## [Problem statement]
From the data below, repeat exactly the lines from the line with "Container: Flask | |" to the line with "Also changed, not shown: other parts of README.md (+0", both included.

..........

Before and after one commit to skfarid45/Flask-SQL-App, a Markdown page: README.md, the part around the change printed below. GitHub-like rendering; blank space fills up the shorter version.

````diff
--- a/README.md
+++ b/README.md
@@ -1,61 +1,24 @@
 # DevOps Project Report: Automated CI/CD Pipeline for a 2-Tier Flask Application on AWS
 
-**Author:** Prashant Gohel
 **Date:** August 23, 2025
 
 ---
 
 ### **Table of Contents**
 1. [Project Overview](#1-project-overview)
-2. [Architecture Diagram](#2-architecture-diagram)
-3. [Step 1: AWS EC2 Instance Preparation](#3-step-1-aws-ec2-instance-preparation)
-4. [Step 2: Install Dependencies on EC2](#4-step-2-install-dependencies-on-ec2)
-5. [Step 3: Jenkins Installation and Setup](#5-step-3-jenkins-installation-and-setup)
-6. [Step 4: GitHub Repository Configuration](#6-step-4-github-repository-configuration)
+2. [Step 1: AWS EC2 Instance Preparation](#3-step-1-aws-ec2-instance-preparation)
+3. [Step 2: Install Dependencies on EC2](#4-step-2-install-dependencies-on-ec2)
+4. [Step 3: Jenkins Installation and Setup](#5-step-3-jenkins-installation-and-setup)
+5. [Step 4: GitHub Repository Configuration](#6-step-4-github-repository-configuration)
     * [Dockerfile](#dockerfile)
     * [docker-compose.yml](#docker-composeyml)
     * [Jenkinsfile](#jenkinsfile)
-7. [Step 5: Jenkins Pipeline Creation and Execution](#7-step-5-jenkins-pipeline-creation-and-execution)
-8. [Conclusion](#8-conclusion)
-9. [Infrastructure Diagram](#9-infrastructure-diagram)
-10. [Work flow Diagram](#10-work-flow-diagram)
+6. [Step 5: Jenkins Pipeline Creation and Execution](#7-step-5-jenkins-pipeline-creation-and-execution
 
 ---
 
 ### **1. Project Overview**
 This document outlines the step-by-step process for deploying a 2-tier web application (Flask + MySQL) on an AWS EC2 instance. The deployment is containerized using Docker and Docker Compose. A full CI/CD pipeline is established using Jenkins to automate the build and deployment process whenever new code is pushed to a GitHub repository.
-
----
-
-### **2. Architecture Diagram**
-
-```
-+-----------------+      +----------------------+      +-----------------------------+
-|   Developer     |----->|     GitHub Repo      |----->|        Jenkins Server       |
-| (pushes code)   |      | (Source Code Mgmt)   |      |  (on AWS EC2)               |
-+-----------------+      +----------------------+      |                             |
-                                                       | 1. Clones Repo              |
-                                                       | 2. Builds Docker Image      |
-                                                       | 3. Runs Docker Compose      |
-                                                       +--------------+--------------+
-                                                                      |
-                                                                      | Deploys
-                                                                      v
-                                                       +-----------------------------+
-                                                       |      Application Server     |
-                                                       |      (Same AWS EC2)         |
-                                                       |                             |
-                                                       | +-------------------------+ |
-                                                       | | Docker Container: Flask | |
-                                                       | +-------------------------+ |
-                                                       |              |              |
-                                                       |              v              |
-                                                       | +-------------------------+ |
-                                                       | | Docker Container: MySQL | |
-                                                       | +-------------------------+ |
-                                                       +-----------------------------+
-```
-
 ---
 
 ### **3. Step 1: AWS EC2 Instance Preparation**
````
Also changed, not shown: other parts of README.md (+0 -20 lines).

..........

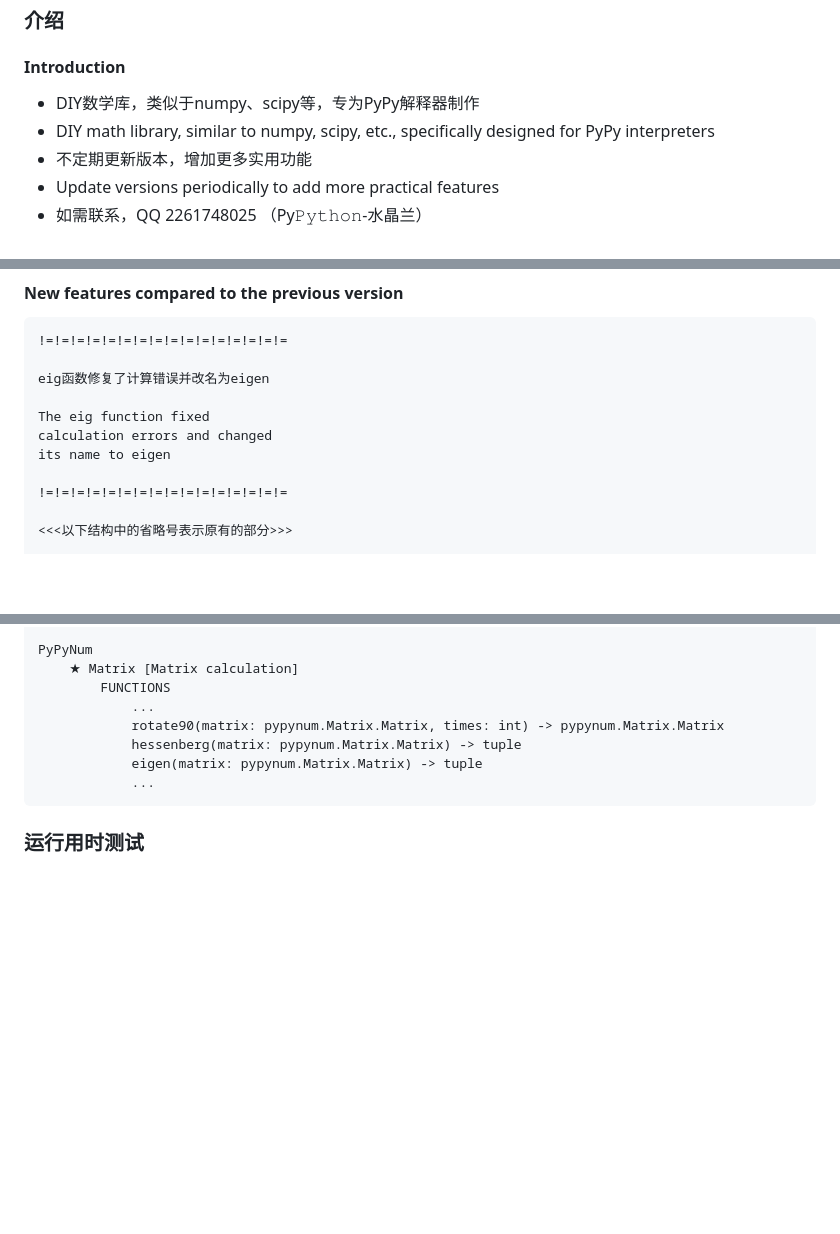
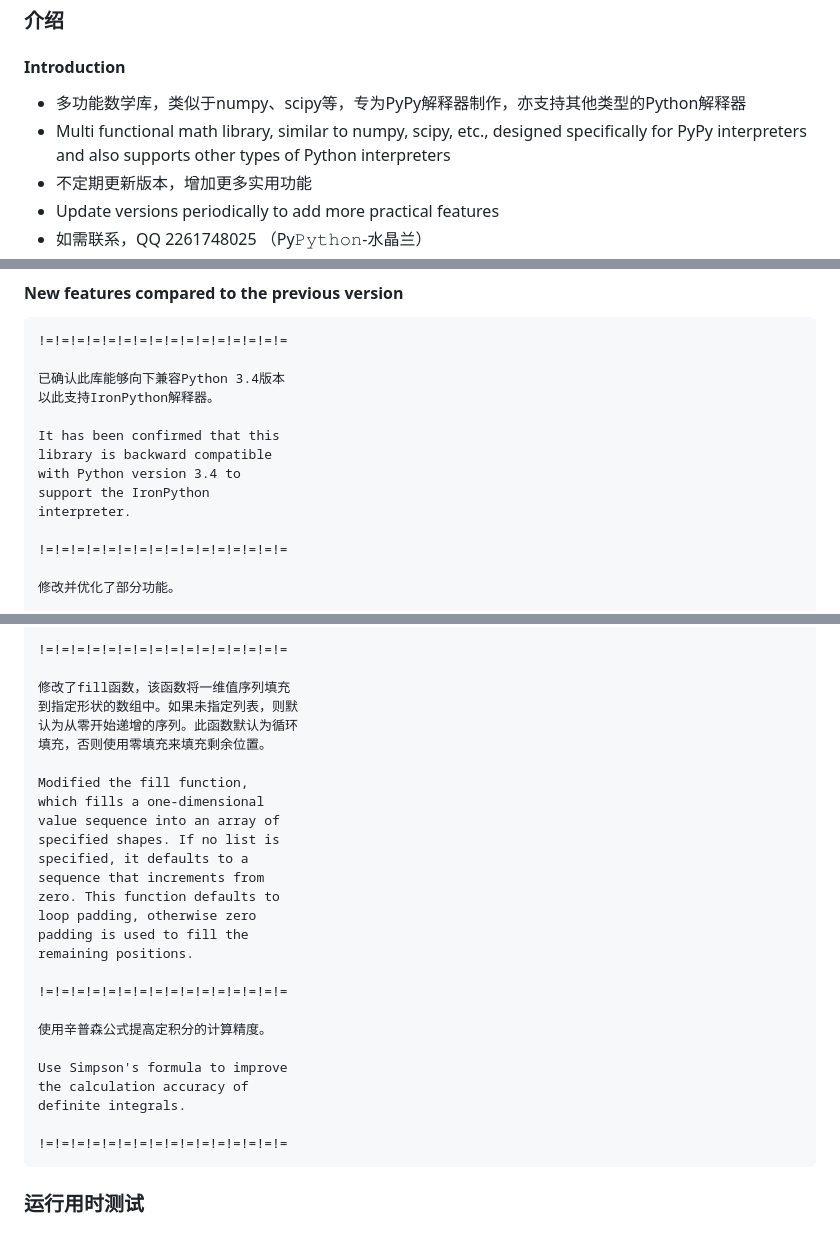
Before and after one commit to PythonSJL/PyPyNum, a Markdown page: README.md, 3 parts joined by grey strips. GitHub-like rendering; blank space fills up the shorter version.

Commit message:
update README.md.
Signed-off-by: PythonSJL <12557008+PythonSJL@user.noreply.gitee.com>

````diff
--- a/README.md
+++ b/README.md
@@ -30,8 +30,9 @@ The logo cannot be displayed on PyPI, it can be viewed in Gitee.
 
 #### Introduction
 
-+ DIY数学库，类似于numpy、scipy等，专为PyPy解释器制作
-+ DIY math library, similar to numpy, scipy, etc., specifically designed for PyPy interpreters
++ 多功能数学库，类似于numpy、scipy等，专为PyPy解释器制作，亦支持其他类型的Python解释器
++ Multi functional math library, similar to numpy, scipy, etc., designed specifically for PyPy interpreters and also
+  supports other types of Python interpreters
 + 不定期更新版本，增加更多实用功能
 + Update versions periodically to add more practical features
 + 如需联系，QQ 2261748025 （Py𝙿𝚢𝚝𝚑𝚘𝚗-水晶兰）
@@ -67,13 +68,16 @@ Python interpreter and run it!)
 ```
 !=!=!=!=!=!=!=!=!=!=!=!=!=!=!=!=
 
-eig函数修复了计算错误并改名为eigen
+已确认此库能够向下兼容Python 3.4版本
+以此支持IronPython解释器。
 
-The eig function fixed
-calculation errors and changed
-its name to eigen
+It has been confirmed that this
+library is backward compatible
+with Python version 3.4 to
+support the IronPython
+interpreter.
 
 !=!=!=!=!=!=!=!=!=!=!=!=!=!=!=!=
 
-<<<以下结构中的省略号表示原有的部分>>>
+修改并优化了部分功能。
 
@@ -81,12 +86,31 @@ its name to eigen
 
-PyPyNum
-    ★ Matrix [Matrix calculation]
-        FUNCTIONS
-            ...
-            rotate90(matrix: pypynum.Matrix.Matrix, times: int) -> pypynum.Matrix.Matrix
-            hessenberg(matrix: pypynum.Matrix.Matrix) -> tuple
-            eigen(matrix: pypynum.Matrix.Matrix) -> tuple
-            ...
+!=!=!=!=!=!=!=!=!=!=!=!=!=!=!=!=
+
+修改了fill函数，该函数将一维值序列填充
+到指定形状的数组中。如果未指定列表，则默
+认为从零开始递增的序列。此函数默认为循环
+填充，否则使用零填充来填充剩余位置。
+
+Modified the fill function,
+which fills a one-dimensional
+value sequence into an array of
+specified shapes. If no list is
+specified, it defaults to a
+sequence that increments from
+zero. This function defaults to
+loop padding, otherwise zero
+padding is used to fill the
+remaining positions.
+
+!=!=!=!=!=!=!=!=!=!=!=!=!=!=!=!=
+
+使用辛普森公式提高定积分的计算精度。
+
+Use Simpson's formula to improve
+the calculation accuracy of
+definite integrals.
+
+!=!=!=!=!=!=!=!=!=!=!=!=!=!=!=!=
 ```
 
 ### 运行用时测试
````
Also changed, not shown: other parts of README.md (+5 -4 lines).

..........

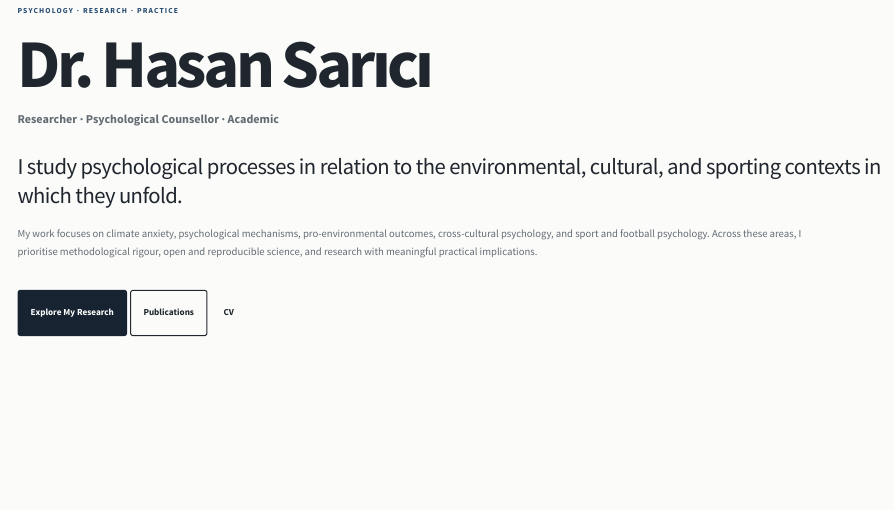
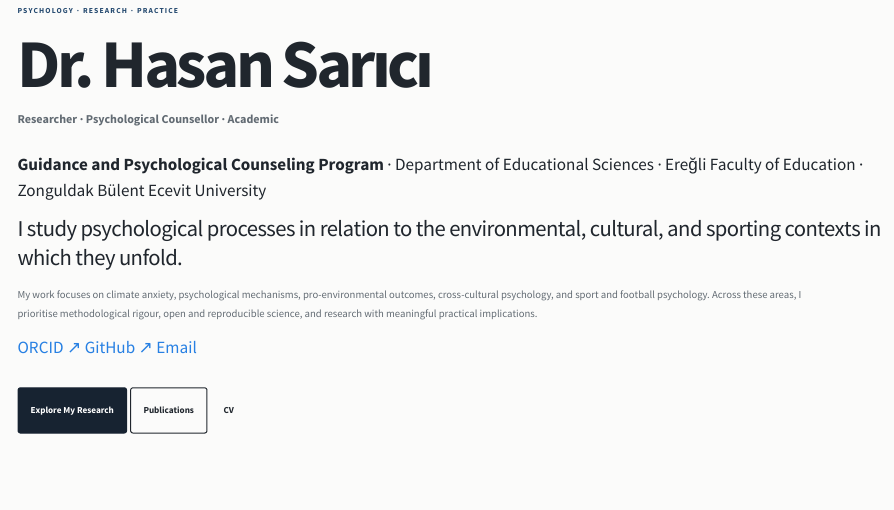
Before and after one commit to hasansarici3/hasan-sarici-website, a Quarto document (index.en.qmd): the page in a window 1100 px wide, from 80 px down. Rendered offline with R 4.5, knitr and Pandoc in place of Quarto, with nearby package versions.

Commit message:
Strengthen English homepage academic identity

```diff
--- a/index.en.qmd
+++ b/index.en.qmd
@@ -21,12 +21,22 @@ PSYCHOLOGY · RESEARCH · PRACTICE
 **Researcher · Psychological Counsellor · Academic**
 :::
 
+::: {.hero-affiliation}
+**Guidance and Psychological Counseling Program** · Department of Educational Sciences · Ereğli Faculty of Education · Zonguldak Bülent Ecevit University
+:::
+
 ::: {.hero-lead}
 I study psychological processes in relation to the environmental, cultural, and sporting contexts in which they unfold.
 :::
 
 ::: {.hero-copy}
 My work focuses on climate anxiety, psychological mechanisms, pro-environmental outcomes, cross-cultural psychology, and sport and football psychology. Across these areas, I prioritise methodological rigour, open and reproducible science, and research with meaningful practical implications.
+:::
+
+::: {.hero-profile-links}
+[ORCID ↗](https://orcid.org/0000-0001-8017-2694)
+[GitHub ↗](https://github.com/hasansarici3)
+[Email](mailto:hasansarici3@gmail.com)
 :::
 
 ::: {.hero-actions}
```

..........

## [Completed task]
-                                                       | | Docker Container: Flask | |
-                                                       | +-------------------------+ |
-                                                       |              |              |
-                                                       |              v              |
-                                                       | +-------------------------+ |
-                                                       | | Docker Container: MySQL | |
-                                                       | +-------------------------+ |
-                                                       +-----------------------------+
-```
-
 ---
 
 ### **3. Step 1: AWS EC2 Instance Preparation**
````
Also changed, not shown: other parts of README.md (+0 -20 lines).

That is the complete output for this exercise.